The best work is uniquely tailored and can fit no other client. It can only come from a thorough examination of all the alternatives. It can also only come from an environment where ideas are not being pre-judged and killed off too quickly. And it can only happen when then you need to come back and judge them objectively. And finally you need to refine the idea to the greatest possible extent you can.

So I get through all that – and show some examples of our work – including tourism, Unselfie and Pantene. The latter two had just won prizes at the festival so that was good. And finally I take people through our ‘crap idea generator’ an online tool at www.crapideas.com that allows you to generate a lot of ideas quickly and break through predictable barriers. 

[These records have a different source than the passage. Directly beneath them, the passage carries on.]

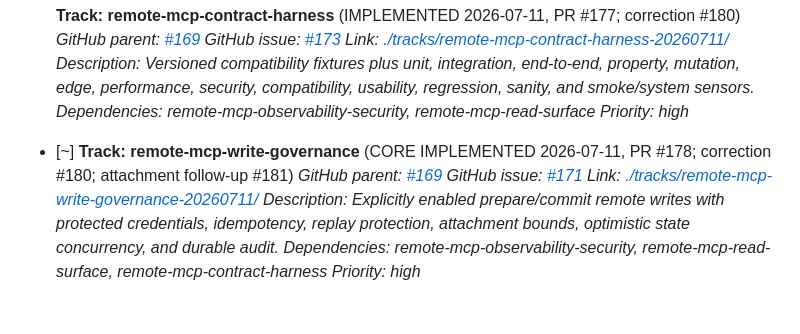
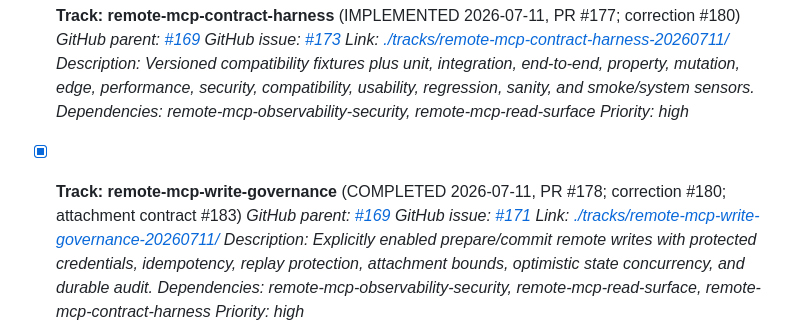
Before and after one commit to edithatogo/fyi-cli, a Markdown page: .conductor/tracks.md, the part around the change. GitHub-like rendering; blank space fills up the shorter version.

Commit message:
chore(conductor): close remote MCP tracks (#184)
Co-authored-by: Dylan Mordaunt (ISLHD) <Dylan.Mordaunt@health.nsw.gov.au>

```diff
--- a/.conductor/tracks.md
+++ b/.conductor/tracks.md
@@ -198,7 +198,7 @@ This file tracks all major tracks for the project. Each track has its own detail
   *Dependencies: remote-mcp-observability-security, remote-mcp-read-surface*
   *Priority: high*
 
-- [~] **Track: remote-mcp-write-governance** (CORE IMPLEMENTED 2026-07-11, PR #178; correction #180; attachment follow-up #181)
+- [x] **Track: remote-mcp-write-governance** (COMPLETED 2026-07-11, PR #178; correction #180; attachment contract #183)
   *GitHub parent: [#169](https://github.com/edithatogo/fyi-cli/issues/169)*
   *GitHub issue: [#171](https://github.com/edithatogo/fyi-cli/issues/171)*
   *Link: [./tracks/remote-mcp-write-governance-20260711/](./tracks/remote-mcp-write-governance-20260711/)*
```
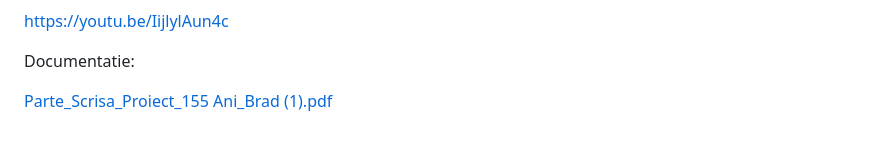
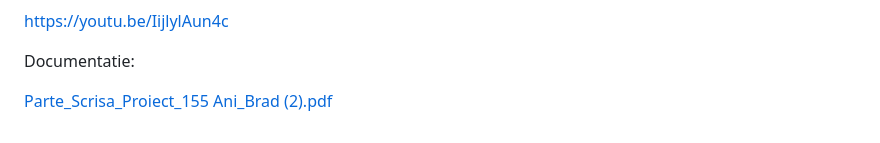
Before and after one commit to ArlinTheWizard/Ltaiapp, a Markdown page: README.md, the part around the change. Rendered like a GitHub page.

```diff
--- a/README.md
+++ b/README.md
@@ -89,5 +89,4 @@ https://youtu.be/IijlylAun4c
 
 Documentatie:
 
-
-[Parte_Scrisa_Proiect_155 Ani_Brad (1).pdf](https://github.com/user-attachments/files/16393732/Parte_Scrisa_Proiect_155.Ani_Brad.1.pdf)
+[Parte_Scrisa_Proiect_155 Ani_Brad (2).pdf](https://github.com/user-attachments/files/16393919/Parte_Scrisa_Proiect_155.Ani_Brad.2.pdf)
```
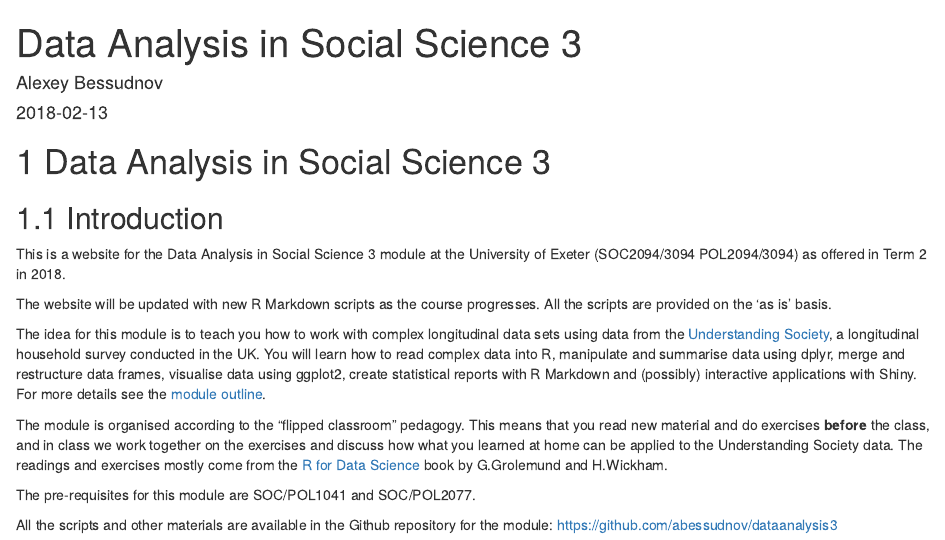
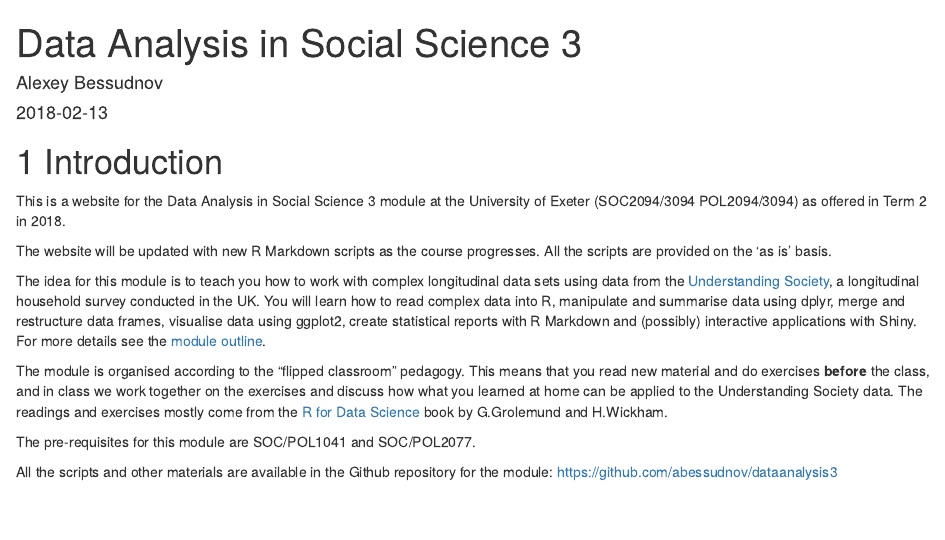
Before and after one commit to abessudnov/dataanalysis3, an R Markdown document (index.Rmd): the page in a window 1100 px wide, from its top. Rendered offline with R 4.5, knitr and Pandoc, with nearby package versions; drawn as R Markdown's standard HTML page in place of the format the file asks for.

Commit message:
update index

```diff
--- a/index.Rmd
+++ b/index.Rmd
@@ -28,9 +28,7 @@ description: "A website for the Data Analysis in Social Science 3 module."
 url: 'http\://abessudnov.net/dataanalysis3/'
 ---
 
-# Data Analysis in Social Science 3
-
-## Introduction
+# Introduction
 
 This is a website for the Data Analysis in Social Science 3 module at the University of Exeter (SOC2094/3094 POL2094/3094) as offered in Term 2 in 2018.
 
```
Also changed, not shown: index.Rmd (1 more changed lines).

We crowdsource a problem and then we end up with ‘how do you stop people from leaving the tap on when they brush their teeth.’ And then we give away lots of prizes – books, and some of the remaining posters. Was it in the top 10% of festival masterclasses? Who knows. But it was fun to do. And preparing for it taught me something in any case.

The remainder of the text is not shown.